WASHINGTON - Illegal opium production in Afghanistan, already the world's leading supplier, continued to grow in 2003, according to a United Nations report released yesterday.
"The country is clearly at a crossroads," Antonio Maria Costa, executive director of the U.N. Office on Drugs and Crime, said in a statement detailing the latest survey.
He repeated a warning he has made for months about what he called "the drug cancer": If major actions are not undertaken, the country faces heightened corruption and violence.
"There is a palpable risk that Afghanistan will again turn into a failed state, this time in the hands of drug cartels and narco-terrorists," the report stated.
Among the survey's findings:
An increase of opium production to 3,600 tons from 3,400 tons in 2002. The country continued to produce about three-fourths of the world's illegal opium.
An increase of 8 percent in the area under opium poppy cultivation, with the number of the nation's 32 provinces where poppies are cultivated expanding from 18 in 1999 to 28 in 2003.
Opium poppy cultivation "plays a direct role in the livelihood of about 1.7 million rural people," roughly 7 percent of Afghanistan's population.

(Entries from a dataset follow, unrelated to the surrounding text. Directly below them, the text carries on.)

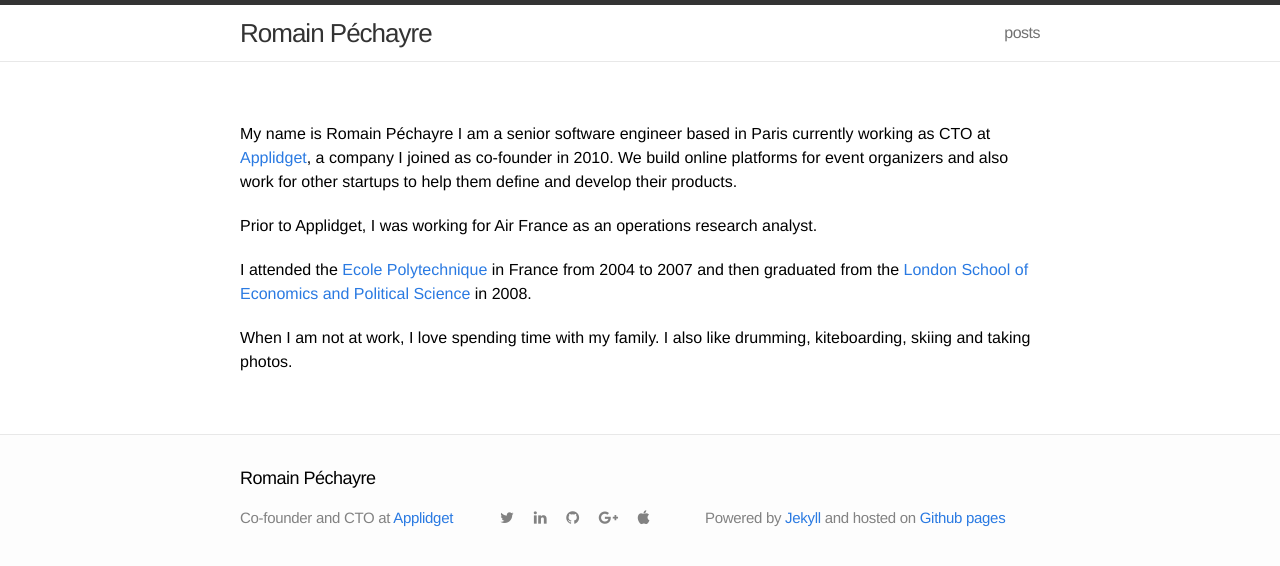
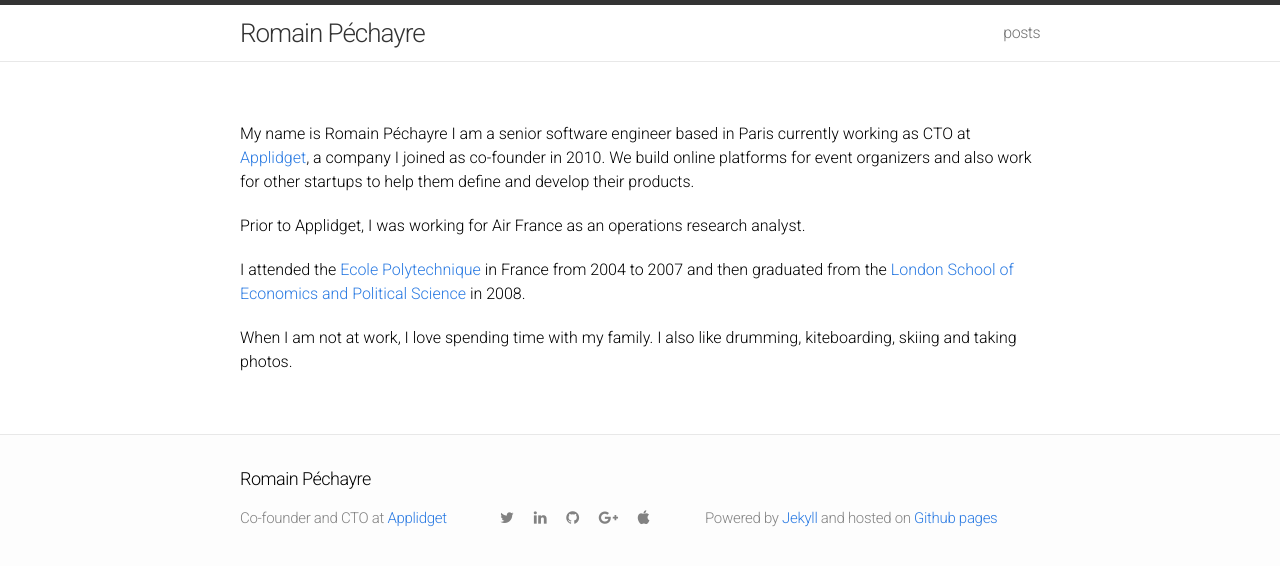
Before and after one commit to rpechayr/old-www, a Jekyll site: the page built from about.md, in a window 1280 px wide. Shown: the top 566 px of the page. Built offline with Jekyll 4.4.1, drawn with Linux system fonts in a browser that asks for light colours; nearby versions of some CDN libraries.

Commit message:
Use Roboto font for website

```diff
--- a/_includes/head.html
+++ b/_includes/head.html
@@ -10,5 +10,6 @@
     <!-- Custom CSS -->
     <link rel="stylesheet" href="{{ "/css/main.css" | prepend: site.baseurl }}">
     <link href="//maxcdn.bootstrapcdn.com/font-awesome/4.1.0/css/font-awesome.min.css" rel="stylesheet">
+    <link href='http://fonts.googleapis.com/css?family=Roboto:400,300,700,400italic' rel='stylesheet' type='text/css'>
 
 </head>
--- a/css/main.css
+++ b/css/main.css
@@ -9,7 +9,7 @@
 html, body { height: 100%; }
 
 body {
-  font-family: Helvetica, Arial, sans-serif;
+  font-family: "Roboto", Helvetica, Arial, sans-serif;
   font-size: 16px;
   line-height: 1.5;
   font-weight: 300;
```
Also changed, not shown: _drafts/2015-06-26-sigle-sign-out-problem.md (+2 -2 lines).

The income of opium farmers and traffickers was about $2.3 billion, more than half the country's estimated gross domestic product in 2003, despite a drop in opium prices.
Drug money is used by Afghanistan's warlords who command personal militias, by criminals and by militants, according to the U.N. agency, which is based in Vienna, Austria, and has conducted an annual drug survey in Afghanistan since 1994.
The threat represented by the illegal drugs extends far beyond Afghanistan's borders.
Much of the opium is smuggled through former Soviet republics and Russia and is sold as heroin in Europe.